We’ve previously discussed the importance of web accessibility. This is not just from a user perspective, but also why every organisation with a digital presence should care about it (In a nutshell: it’s the law, it will help with reach AND it’s good for business).
Speaking of the law, all public sector companies in the UK need to ensure that their websites (both new and old/existing ones) are accessible by September 2020. So, if your website isn’t up to scratch when it comes to meeting accessibility standards, it’s high time to change this.
To help you on your accessibility journey, in this blog we’re exploring how you can improve the accessibility of your website by looking at a couple of examples of how we achieved this for some of our clients.
This was not just around the front-end and ensuring that brand guidelines translated well to digital, but included the assessment and improvement of technical aspects in the back-end.
Museums & Galleries Edinburgh
Museums & Galleries Edinburgh, a collection of 14 venues and over 200 monuments across Edinburgh, came to us with a fairly comprehensive Brand Guide. As this was rooted in print, part of our task was to evolve this to work for digital.
What we did
From an accessibility point of view, the brand colours were tested and, as some of them failed WCAG AA standards, we adapted the palette to ensure that they passed. This adaptation can take the form of using the primary existing colour and treating it as the root from which to find a close version that is accessible. From there, the creation of a set of complementary colours is possible.

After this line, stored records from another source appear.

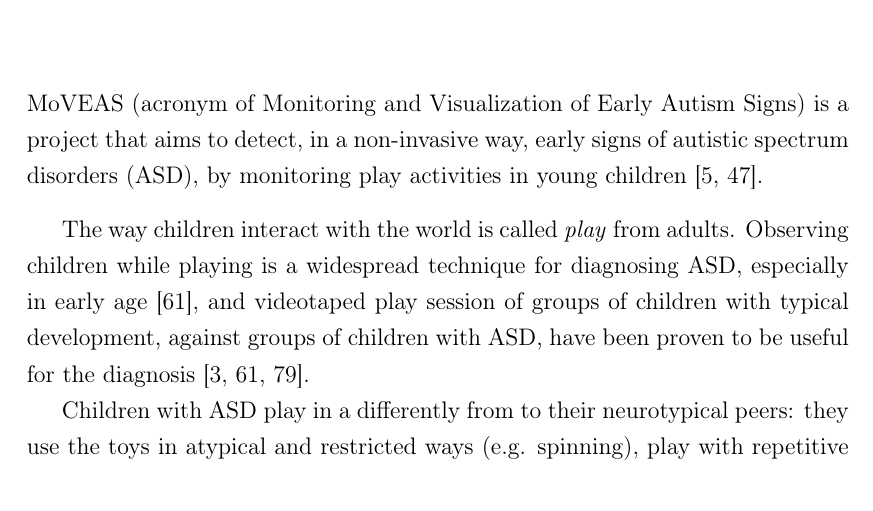
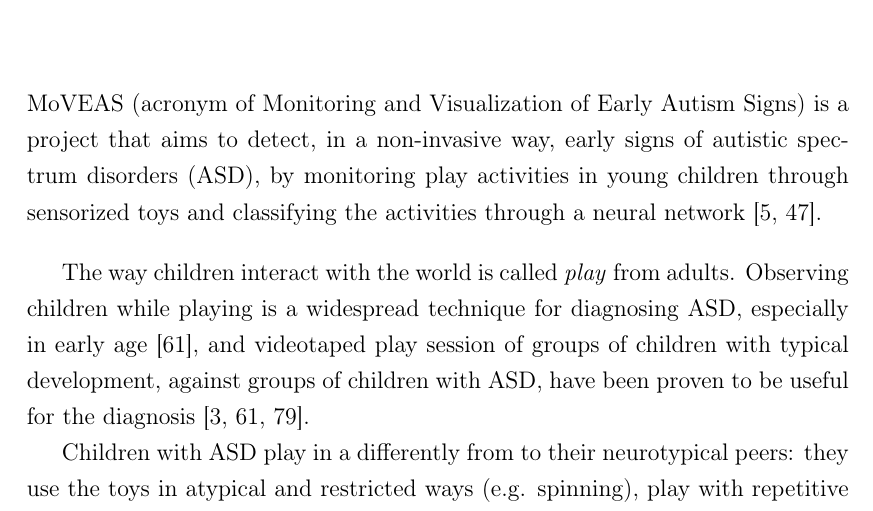
Before and after one commit to michelezoncheddu/bsc-thesis, a LaTeX thesis (thesis.tex, which reads resources/introduction.tex): part of page 4 of 53 before the commit and part of page 4 of 54 after it, cut so that both start at the same text. Compiled offline with pdfLaTeX.

Commit message:
Update introduction

```diff
--- a/resources/introduction.tex
+++ b/resources/introduction.tex
@@ -1,5 +1,5 @@
 \chapter{Introduction}
-MoVEAS (acronym of Monitoring and Visualization of Early Autism Signs) is a project that aims to detect, in a non-invasive way, early signs of autistic spectrum disorders (ASD), by monitoring play activities in young children \cite{Bon20, Lan19}.
+MoVEAS (acronym of Monitoring and Visualization of Early Autism Signs) is a project that aims to detect, in a non-invasive way, early signs of autistic spectrum disorders (ASD), by monitoring play activities in young children through sensorized toys and classifying the activities through a neural network \cite{Bon20, Lan19}.
 \bigbreak
 
 The way children interact with the world is called \textit{play} from adults. Observing children while playing is a widespread technique for diagnosing ASD, especially in early age \cite{Ozo08}, and videotaped play session of groups of children with typical development, against groups of children with ASD, have been proven to be useful for the diagnosis \cite{Bar05, Ozo08, Wet10}.
```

As our UX approach is data-driven, the insights from our UX workshops and work around defining the audiences for Museums & Galleries Edinburgh also fed into the evolution of the digital brand guide. This occurred by taking these audiences into consideration when selecting colours and typography.
The same applies to their typography where we focused on digital-first fonts which were close to their print originals, but would be best suited to digital. Accessibility around typography goes further, involving leading, vertical rhythms and so on. So we always base the design language around a font system as generated via TypeScale.
Behind the scenes
Web accessibility is about more than just the front-end visuals though. It also relies on the underlying code being generated and the platform which generates it, such as a Content Management System (CMS). WCAG outlines an extensive set of rules to adhere to, ranging from semantic meaningful code to the way in which UI elements function. An example of this would be how a form is read (by a screen reader) and then submitted by a user.
At Un.titled, we are always iterating our baseline foundation code which we use for projects. We ensure that it works for all users as much as possible, while being as light (in terms of page weight) to help with page load speed. This is important from an SEO perspective.
For Museums & Galleries Edinburgh, we wanted to deliver a neat solution to a complex set of requirements, so we facilitated extensive workshops about how best to structure the site (which, as part of usability, is also part of accessibility).
Content is king (and accessible)
While we deliver the best framework possible for accessibility, there’s an onus on the content (and therefore the client) to also be as usable as possible. We provide training and resources to aid with this, covering topics such as adding meaningful and SEO-friendly page titles and meta data, image alt tags and more.
National Theatre: The Deck
The Deck is a stunning events venue situated beside the Thames on the roof of the iconic National Theatre. As a part of the National Theatre, proceeds from events held at The Deck go towards the theatre’s incredible programme of artistic work.
What we did
The Deck Brand Guide uses an elegant font combination:
As the Brand uses All-Caps, we investigated the Raleway font, looking at varying sizes in All-Caps format with specific attention to letter-spacing and to letter shapes. Users with dyslexia for example can find it hard to discern between capital ‘O’ and ‘D’ and some fonts can exacerbate this issue.
In relation to readability surrounding capitals, WCAG says:
“Text in all capital letters is more difficult to read for most people, with and without disabilities”.
It’s vital then that users can change the capitalisation (all capital letters, small capital letters, sentence style) of blocks of text via browser style-sheet tools. In the case of The Deck, all (visual) cases of capitals (Headers etc.) are actually only capitalised in code, but altered via CSS to be all-caps.
“Some accessibility needs are better met in the browser than in the web content, such as text customisation, preferences, and user interface accessibility.” - Yichen He, The Next Web.
Image alt tags
Whilst the concept of alt tags for images has been around for a long time, there’s a skill in writing meaningful descriptions which are useful to all users - particularly those consuming your website via a screen reader for example.
At Un.titled, we advise our clients during training on this topic, and we’ve also written a handy blog about how to write suitable alt tags. In addition to this, the CMS will always have alt tags on image fields as ‘required’ to ensure this content is added.
On the main ‘Hero’ image of the The Deck for instance, the alt tag is: “The Deck event hire space interior event setup with chairs facing a lectern with a view east to St Paul's Cathedral”.
This is meaningful for the user, helps with SEO and conforms with the aim “to put the most important information at the beginning”, in terms of sentence structure.
These are just a few examples of the elements you need to consider and work on when improving the accessibility of your website.
We hope this blog was useful. If you have more questions about accessibility or need a helping hand to improve this for your website before the September 2020 deadline (or at any point, really) we’re here to help. Just say [email protected].